-- Provided records follows --

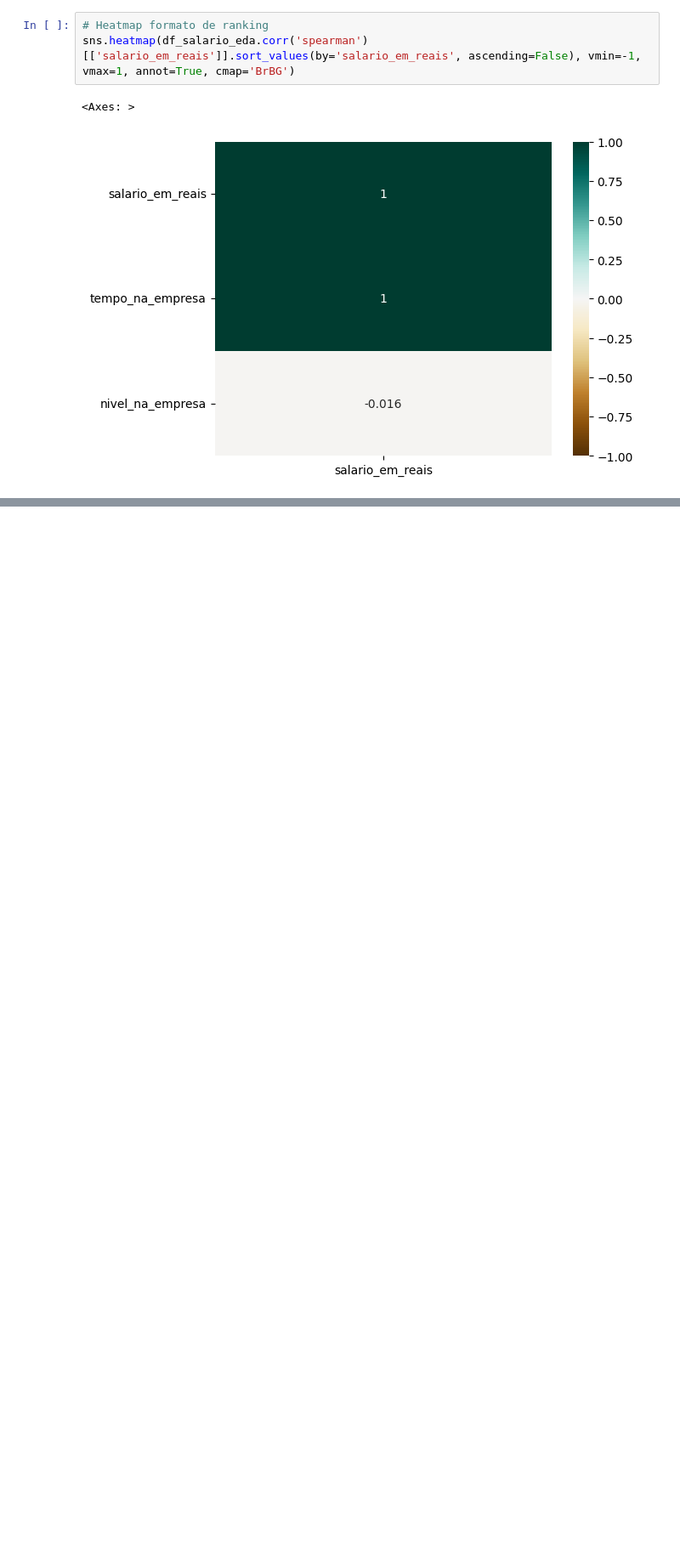
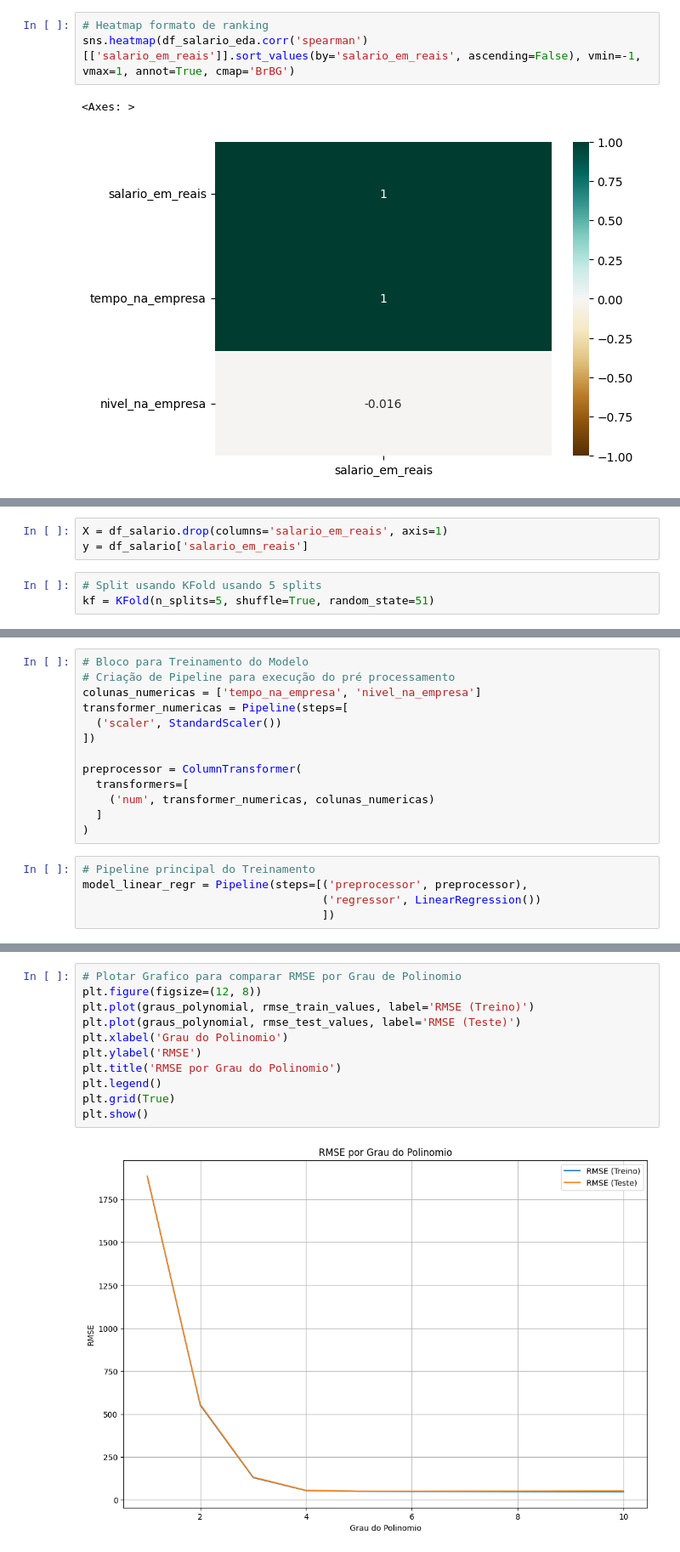
Before and after one commit to brunoramux/regressao_polinomial, a Jupyter notebook: modelo_salario.ipynb, the cells around one changed output, grey strips where cells are left out. Shown: that part at 85% size. Saved outputs shown, nothing was run; the diff lists cells and outputs as text; blank space fills up the shorter version.

```diff
--- a/modelo_salario.ipynb
+++ b/modelo_salario.ipynb
@@ -148,0 +203,6 @@ sns.heatmap(df_salario_eda.corr('spearman')[['salario_em_reais']].sort_values(by
+# %%
+X = df_salario.drop(columns='salario_em_reais', axis=1)
+y = df_salario['salario_em_reais']
+# %%
+# Split usando KFold usando 5 splits
+kf = KFold(n_splits=5, shuffle=True, random_state=51)
@@ -148,0 +213,18 @@ sns.heatmap(df_salario_eda.corr('spearman')[['salario_em_reais']].sort_values(by
+# %%
+# Bloco para Treinamento do Modelo
+# Criação de Pipeline para execução do pré processamento
+colunas_numericas = ['tempo_na_empresa', 'nivel_na_empresa']
+transformer_numericas = Pipeline(steps=[
+  ('scaler', StandardScaler())
+])
+
+preprocessor = ColumnTransformer(
+  transformers=[
+    ('num', transformer_numericas, colunas_numericas)
+  ]
+)
+# %%
+# Pipeline principal do Treinamento
+model_linear_regr = Pipeline(steps=[('preprocessor', preprocessor),
+                                    ('regressor', LinearRegression())
+                                    ])
@@ -148,0 +448,13 @@ sns.heatmap(df_salario_eda.corr('spearman')[['salario_em_reais']].sort_values(by
+# %%
+# Plotar Grafico para comparar RMSE por Grau de Polinomio
+plt.figure(figsize=(12, 8))
+plt.plot(graus_polynomial, rmse_train_values, label='RMSE (Treino)')
+plt.plot(graus_polynomial, rmse_test_values, label='RMSE (Teste)')
+plt.xlabel('Grau do Polinomio')
+plt.ylabel('RMSE')
+plt.title('RMSE por Grau do Polinomio')
+plt.legend()
+plt.grid(True)
+plt.show()
+# %% [output]
+[figure, added]
```
Also changed, not shown: parts of 39 cells of this notebook, 1 other file.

-- Provided records concluded --

What you are asked to do: Return all entries preceding this task exactly as they stand, leaving any picture out.

Response area:
Before and after one commit to brunoramux/regressao_polinomial, a Jupyter notebook: modelo_salario.ipynb, the cells around one changed output, grey strips where cells are left out. Shown: that part at 85% size. Saved outputs shown, nothing was run; the diff lists cells and outputs as text; blank space fills up the shorter version.

```diff
--- a/modelo_salario.ipynb
+++ b/modelo_salario.ipynb
@@ -148,0 +203,6 @@ sns.heatmap(df_salario_eda.corr('spearman')[['salario_em_reais']].sort_values(by
+# %%
+X = df_salario.drop(columns='salario_em_reais', axis=1)
+y = df_salario['salario_em_reais']
+# %%
+# Split usando KFold usando 5 splits
+kf = KFold(n_splits=5, shuffle=True, random_state=51)
@@ -148,0 +213,18 @@ sns.heatmap(df_salario_eda.corr('spearman')[['salario_em_reais']].sort_values(by
+# %%
+# Bloco para Treinamento do Modelo
+# Criação de Pipeline para execução do pré processamento
+colunas_numericas = ['tempo_na_empresa', 'nivel_na_empresa']
+transformer_numericas = Pipeline(steps=[
+  ('scaler', StandardScaler())
+])
+
+preprocessor = ColumnTransformer(
+  transformers=[
+    ('num', transformer_numericas, colunas_numericas)
+  ]
+)
+# %%
+# Pipeline principal do Treinamento
+model_linear_regr = Pipeline(steps=[('preprocessor', preprocessor),
+                                    ('regressor', LinearRegression())
+                                    ])
@@ -148,0 +448,13 @@ sns.heatmap(df_salario_eda.corr('spearman')[['salario_em_reais']].sort_values(by
+# %%
+# Plotar Grafico para comparar RMSE por Grau de Polinomio
+plt.figure(figsize=(12, 8))
+plt.plot(graus_polynomial, rmse_train_values, label='RMSE (Treino)')
+plt.plot(graus_polynomial, rmse_test_values, label='RMSE (Teste)')
+plt.xlabel('Grau do Polinomio')
+plt.ylabel('RMSE')
+plt.title('RMSE por Grau do Polinomio')
+plt.legend()
+plt.grid(True)
+plt.show()
+# %% [output]
+[figure, added]
```
Also changed, not shown: parts of 39 cells of this notebook, 1 other file.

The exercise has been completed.